In February, CPS Energy sent out a warning to customers that would-be scammers were impersonating company employees.
Then on May 3, a man posing as a repairman at a local Walmart was charged with theft, accused of stealing $35,000 worth of copper pipes.
Following these events, the KSAT Defenders went in search of company logo shirts, purging the racks of both Goodwill stores and the Salvation Army.
There were many private company shirts, as well as both private and public school shirts found.
Salvation Army Operations Director Wanda Trayler said this was a real wake up call for her, as it is their policy not to sell any shirts with logos.
"Anything with names or company names we discard, and we try not to let anything pass through.
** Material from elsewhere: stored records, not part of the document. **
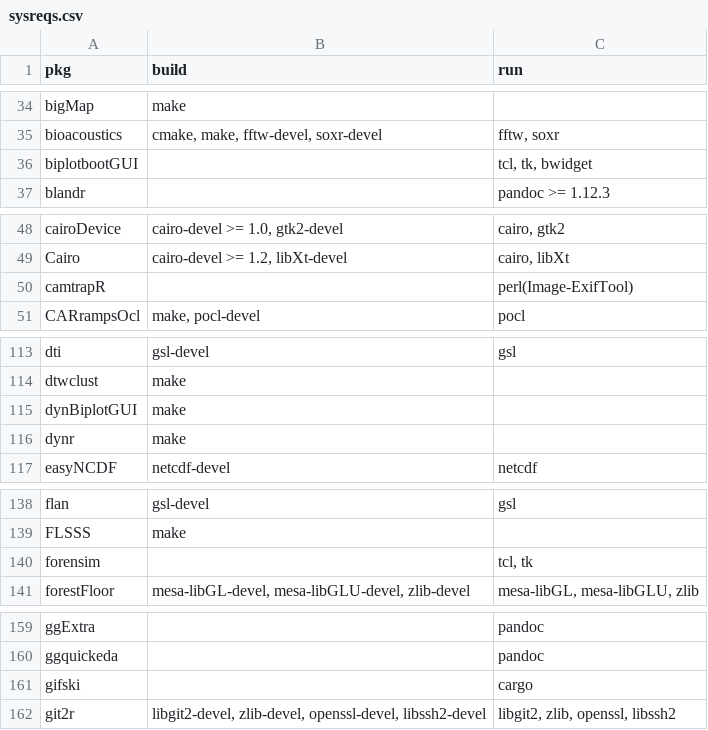
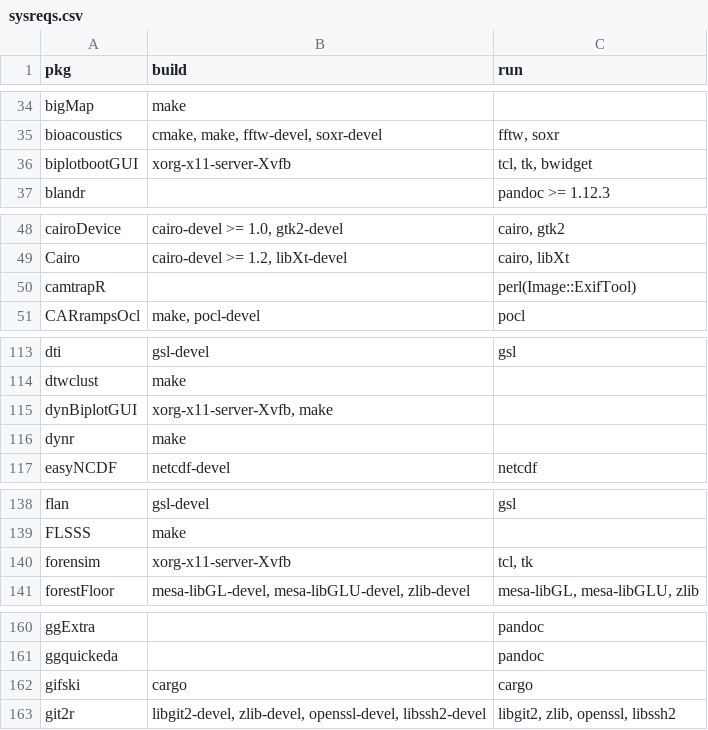
Before and after one commit to cran4linux/cran2copr, a CSV file: sysreqs.csv, drawn as a sheet; only a part is shown, gaps mark what is left out; the diff covers the shown part only.

```diff
--- a/sysreqs.csv
+++ b/sysreqs.csv
@@ -35,3 +35,3 @@ bigMap,"make",""
 bioacoustics,"cmake, make, fftw-devel, soxr-devel","fftw, soxr"
-biplotbootGUI,"","tcl, tk, bwidget"
+biplotbootGUI,"xorg-x11-server-Xvfb","tcl, tk, bwidget"
 blandr,"","pandoc >= 1.12.3"
@@ -49,3 +49,3 @@ cairoDevice,"cairo-devel >= 1.0, gtk2-devel","cairo, gtk2"
 Cairo,"cairo-devel >= 1.2, libXt-devel","cairo, libXt"
-camtrapR,"","perl(Image-ExifTool)"
+camtrapR,"","perl(Image::ExifTool)"
 CARrampsOcl,"make, pocl-devel","pocl"
@@ -114,3 +114,3 @@ dti,"gsl-devel","gsl"
 dtwclust,"make",""
-dynBiplotGUI,"make",""
+dynBiplotGUI,"xorg-x11-server-Xvfb, make",""
 dynr,"make",""
@@ -139,3 +139,3 @@ flan,"gsl-devel","gsl"
 FLSSS,"make",""
-forensim,"","tcl, tk"
+forensim,"xorg-x11-server-Xvfb","tcl, tk"
 forestFloor,"mesa-libGL-devel, mesa-libGLU-devel, zlib-devel","mesa-libGL, mesa-libGLU, zlib"
@@ -160,3 +161,3 @@ ggExtra,"","pandoc"
 ggquickeda,"","pandoc"
-gifski,"","cargo"
+gifski,"cargo","cargo"
 git2r,"libgit2-devel, zlib-devel, openssl-devel, libssh2-devel","libgit2, zlib, openssl, libssh2"
```
Also changed, not shown: 13 added rows, 2 removed rows and 5 edited cells elsewhere in this file, 5 other files.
We want to protect the community because we're part of the community," Trayler said.
Goodwill Industries shared their policy, which states they do not intentionally sell any garments, uniforms, or any other article of clothing related to law enforcement, the U.S. Military, or any city utilities.
Goodwill declined comment on other types of logoed shirts, including the dozen or so the Defenders found branded with company names.
While no city utility shirts were found, the Defenders were able to order some at a north side embroidery shop.
Big Star Embroidery owner Kathie Rowe, who refused to sell CPS Energy logo shirts, said it would be unethical and unlawful.
According to CPS Energy spokeswoman Christine Patmon it is also a safety issue.
"Company-wide, our policy is that our employees should discard their shirts responsibly, which includes cutting out the logo and discarding the shirts," Patmon said.
Another CPS safeguard is they never collect money at the door.
Patmon said if there is every any doubt about a CPS worker knocking on your door, you can ask for two forms of identification, as they are required to carry them.
You can also call their security hotline number for verification at 353-4000.